**Exercise goal:** Copy out each line of the entries below in which the string "textContent" appears.

== Segment start ==

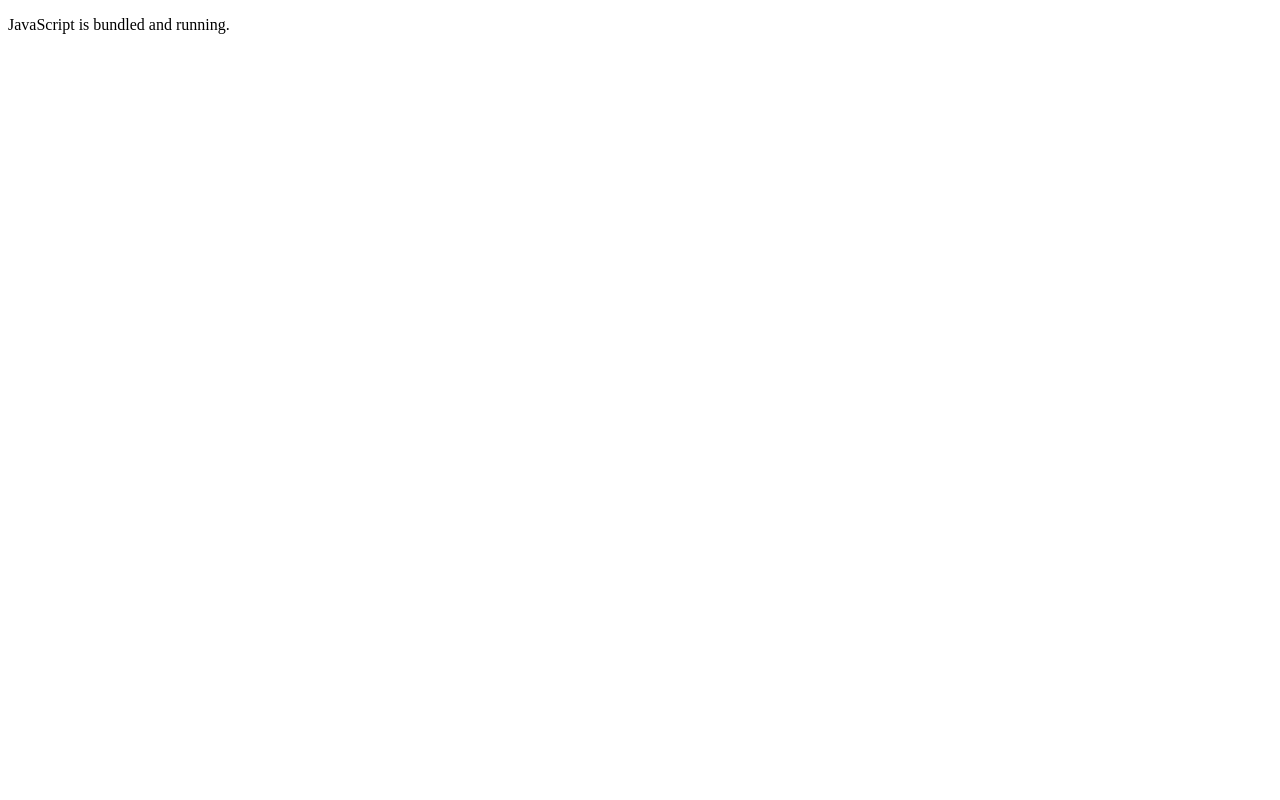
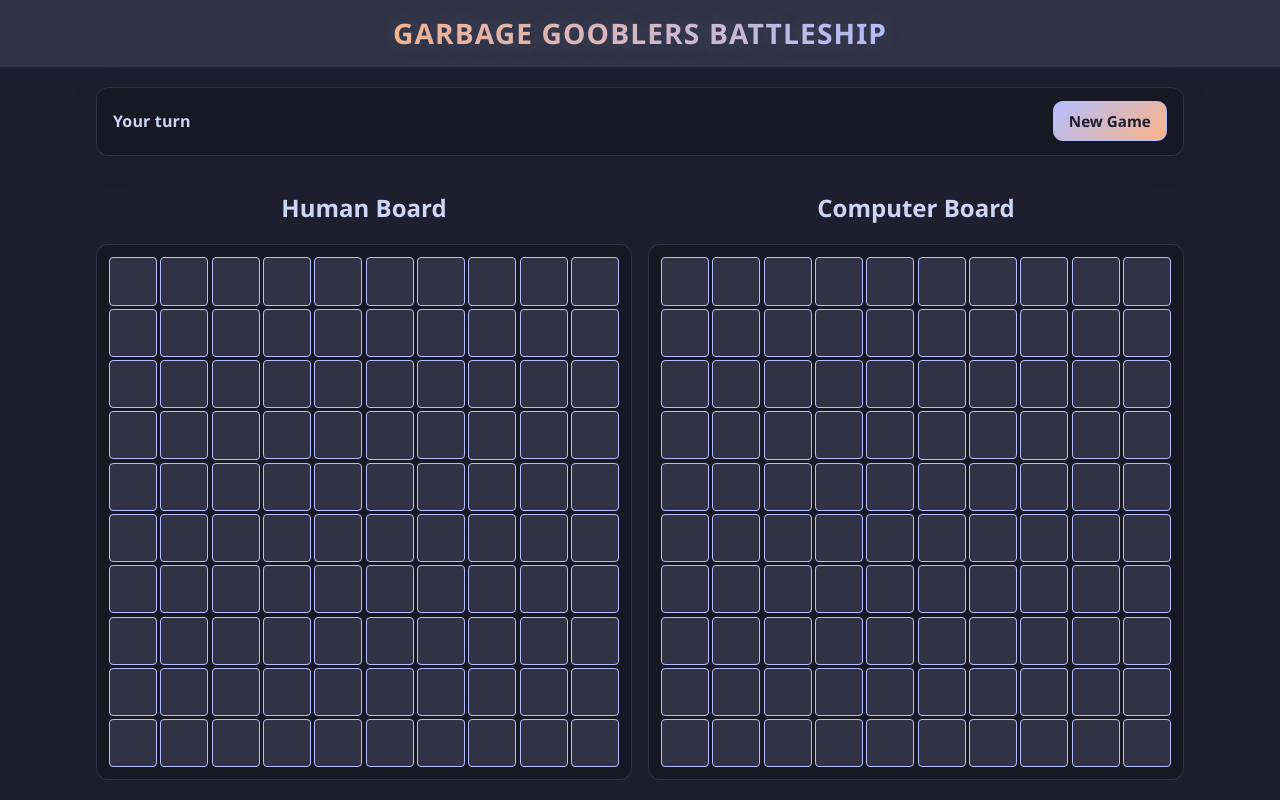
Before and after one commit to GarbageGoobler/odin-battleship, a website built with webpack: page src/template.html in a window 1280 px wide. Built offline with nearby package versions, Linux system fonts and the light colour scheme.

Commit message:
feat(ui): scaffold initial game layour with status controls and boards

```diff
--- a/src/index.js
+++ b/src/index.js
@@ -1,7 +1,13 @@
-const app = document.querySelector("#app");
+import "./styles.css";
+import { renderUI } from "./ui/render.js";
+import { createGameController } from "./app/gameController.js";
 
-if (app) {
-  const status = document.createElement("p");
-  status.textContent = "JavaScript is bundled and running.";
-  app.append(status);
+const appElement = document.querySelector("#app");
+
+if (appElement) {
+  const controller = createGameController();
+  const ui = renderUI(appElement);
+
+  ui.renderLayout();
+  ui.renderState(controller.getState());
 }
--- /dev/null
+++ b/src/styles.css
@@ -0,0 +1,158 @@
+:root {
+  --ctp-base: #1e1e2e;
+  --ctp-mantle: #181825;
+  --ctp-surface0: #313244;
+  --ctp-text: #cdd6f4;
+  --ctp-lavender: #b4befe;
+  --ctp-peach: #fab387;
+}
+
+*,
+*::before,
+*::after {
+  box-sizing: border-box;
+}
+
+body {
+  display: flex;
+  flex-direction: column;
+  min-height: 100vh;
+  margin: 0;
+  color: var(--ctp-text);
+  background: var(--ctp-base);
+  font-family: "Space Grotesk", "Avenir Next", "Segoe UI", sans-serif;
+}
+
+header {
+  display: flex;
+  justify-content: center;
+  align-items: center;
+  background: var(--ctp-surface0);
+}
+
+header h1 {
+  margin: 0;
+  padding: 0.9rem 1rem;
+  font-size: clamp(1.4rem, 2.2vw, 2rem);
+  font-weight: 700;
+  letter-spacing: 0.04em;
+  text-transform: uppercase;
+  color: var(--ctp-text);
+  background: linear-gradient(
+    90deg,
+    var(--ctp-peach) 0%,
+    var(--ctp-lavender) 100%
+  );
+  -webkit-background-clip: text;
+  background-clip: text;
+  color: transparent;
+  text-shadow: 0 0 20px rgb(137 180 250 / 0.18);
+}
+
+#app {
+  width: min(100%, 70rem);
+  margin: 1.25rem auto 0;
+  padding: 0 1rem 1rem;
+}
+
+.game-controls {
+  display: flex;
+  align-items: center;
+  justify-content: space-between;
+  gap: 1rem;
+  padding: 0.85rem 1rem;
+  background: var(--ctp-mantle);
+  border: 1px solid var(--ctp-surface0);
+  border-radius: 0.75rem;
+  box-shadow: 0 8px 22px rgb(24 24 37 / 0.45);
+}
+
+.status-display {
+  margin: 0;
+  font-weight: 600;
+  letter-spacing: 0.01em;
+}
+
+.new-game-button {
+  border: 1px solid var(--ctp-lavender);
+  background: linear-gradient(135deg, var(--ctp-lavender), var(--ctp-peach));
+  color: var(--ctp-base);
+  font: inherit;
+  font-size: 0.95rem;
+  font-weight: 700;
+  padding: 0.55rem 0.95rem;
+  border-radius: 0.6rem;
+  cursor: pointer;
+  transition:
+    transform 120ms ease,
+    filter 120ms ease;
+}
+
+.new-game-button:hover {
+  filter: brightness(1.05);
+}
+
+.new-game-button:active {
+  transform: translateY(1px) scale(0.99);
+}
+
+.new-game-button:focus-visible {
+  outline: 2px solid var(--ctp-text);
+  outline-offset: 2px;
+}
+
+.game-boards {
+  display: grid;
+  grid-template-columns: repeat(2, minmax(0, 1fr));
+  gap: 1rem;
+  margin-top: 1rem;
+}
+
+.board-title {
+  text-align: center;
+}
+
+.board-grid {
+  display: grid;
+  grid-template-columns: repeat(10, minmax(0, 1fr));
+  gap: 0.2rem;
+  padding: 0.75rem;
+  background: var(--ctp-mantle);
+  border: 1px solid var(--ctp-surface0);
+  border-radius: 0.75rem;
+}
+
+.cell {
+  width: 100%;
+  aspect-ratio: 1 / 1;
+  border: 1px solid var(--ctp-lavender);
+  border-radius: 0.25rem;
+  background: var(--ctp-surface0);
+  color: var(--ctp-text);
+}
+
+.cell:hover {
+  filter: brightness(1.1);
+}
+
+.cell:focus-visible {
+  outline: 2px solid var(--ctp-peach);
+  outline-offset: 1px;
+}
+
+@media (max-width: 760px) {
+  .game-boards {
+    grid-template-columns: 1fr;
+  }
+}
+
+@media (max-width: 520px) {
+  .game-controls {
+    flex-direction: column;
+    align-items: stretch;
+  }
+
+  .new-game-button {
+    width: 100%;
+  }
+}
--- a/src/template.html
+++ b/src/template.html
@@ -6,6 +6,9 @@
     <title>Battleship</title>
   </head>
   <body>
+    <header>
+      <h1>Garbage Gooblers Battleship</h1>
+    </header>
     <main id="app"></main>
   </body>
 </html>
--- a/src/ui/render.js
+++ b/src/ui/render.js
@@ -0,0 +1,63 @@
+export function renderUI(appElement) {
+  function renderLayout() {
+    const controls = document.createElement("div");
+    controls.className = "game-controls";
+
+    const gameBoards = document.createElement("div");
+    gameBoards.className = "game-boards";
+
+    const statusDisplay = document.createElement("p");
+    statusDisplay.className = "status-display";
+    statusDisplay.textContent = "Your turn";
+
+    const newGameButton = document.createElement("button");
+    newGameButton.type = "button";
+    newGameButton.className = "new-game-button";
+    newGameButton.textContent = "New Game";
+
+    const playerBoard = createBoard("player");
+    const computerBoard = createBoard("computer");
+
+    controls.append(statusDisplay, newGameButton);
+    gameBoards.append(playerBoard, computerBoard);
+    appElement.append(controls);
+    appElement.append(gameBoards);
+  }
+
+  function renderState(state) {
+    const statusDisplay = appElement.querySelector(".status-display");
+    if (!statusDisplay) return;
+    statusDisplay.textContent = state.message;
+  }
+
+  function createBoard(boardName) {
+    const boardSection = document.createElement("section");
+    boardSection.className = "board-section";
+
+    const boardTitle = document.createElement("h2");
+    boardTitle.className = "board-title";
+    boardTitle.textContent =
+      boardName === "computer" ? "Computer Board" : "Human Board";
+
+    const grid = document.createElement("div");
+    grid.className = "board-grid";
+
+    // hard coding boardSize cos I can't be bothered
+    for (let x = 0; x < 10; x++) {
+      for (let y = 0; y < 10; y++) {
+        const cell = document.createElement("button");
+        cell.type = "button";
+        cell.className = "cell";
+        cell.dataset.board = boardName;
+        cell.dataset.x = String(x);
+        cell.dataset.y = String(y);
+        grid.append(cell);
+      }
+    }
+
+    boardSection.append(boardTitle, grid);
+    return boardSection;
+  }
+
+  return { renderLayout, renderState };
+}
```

== Segment end ==

**Exercise result:**
-  status.textContent = "JavaScript is bundled and running.";
+    statusDisplay.textContent = "Your turn";
+    newGameButton.textContent = "New Game";
+    statusDisplay.textContent = state.message;
+    boardTitle.textContent =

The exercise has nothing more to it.